Village Voice also helpfully provides a slide show of Lorenzana photos for judicial study purposes and a video interview is below. If Lorenzana can prove that she was fired for her looks it will force the court to decide whether an employee can be fired for being too hot. Maybe, once the Supreme Court finishes ruling on the speech and privacy issues of the Snyder v. Phelps case, we'll get lucky and the justices will turn their attention to the potentially landmark case of Citibank v. Hotness.
This is the way Debbie Lorenzana tells it: Her bosses told her they couldn't concentrate on their work because her appearance was too distracting. They ordered her to stop wearing turtlenecks. She was also forbidden to wear pencil skirts, three-inch heels, or fitted business suits. Lorenzana, a 33-year-old single mom, pointed out female colleagues whose clothing was far more revealing than hers: "They said their body shapes were different from mine, and I drew too much attention," she says.
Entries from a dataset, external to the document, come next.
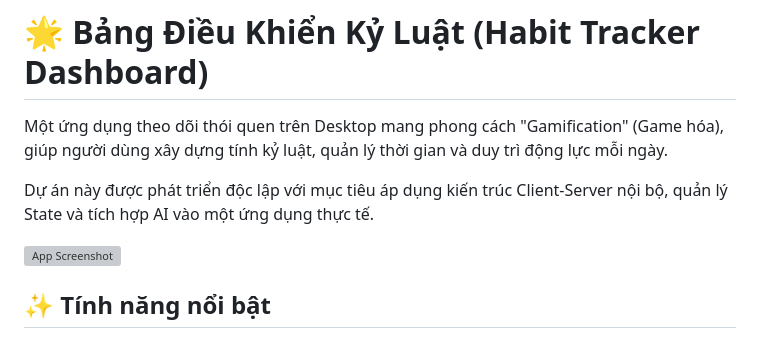
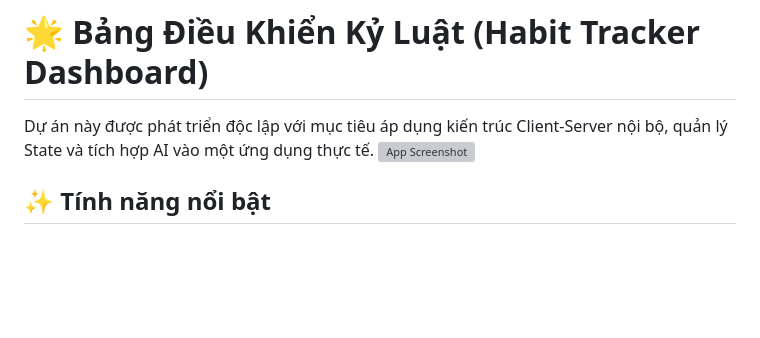
Before and after one commit to tuhamho/HABIT-TRACKER, a Markdown page: README.md, the part around the change. GitHub-like rendering; blank space fills up the shorter version; grey boxes are pictures that could not be loaded.

```diff
--- a/README.md
+++ b/README.md
@@ -1,11 +1,6 @@
 # 🌟 Bảng Điều Khiển Kỷ Luật (Habit Tracker Dashboard)
-
-Một ứng dụng theo dõi thói quen trên Desktop mang phong cách "Gamification" (Game hóa), giúp người dùng xây dựng tính kỷ luật, quản lý thời gian và duy trì động lực mỗi ngày.
-
 Dự án này được phát triển độc lập với mục tiêu áp dụng kiến trúc Client-Server nội bộ, quản lý State và tích hợp AI vào một ứng dụng thực tế.
-
 ![App Screenshot](assets/icon.png)
-
 ## ✨ Tính năng nổi bật
 
 * **📊 Ma trận thói quen động:** Theo dõi tiến độ hàng ngày với giao diện trực quan. Hỗ trợ thêm, sửa, xóa và phân loại thói quen theo các danh mục động (Sức khỏe, Trí tuệ, Kỷ luật,...).
```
As Lorenzana's lawsuit puts it, her bosses told her that "as a result of the shape of her figure, such clothes were purportedly 'too distracting' for her male colleagues and supervisors to bear."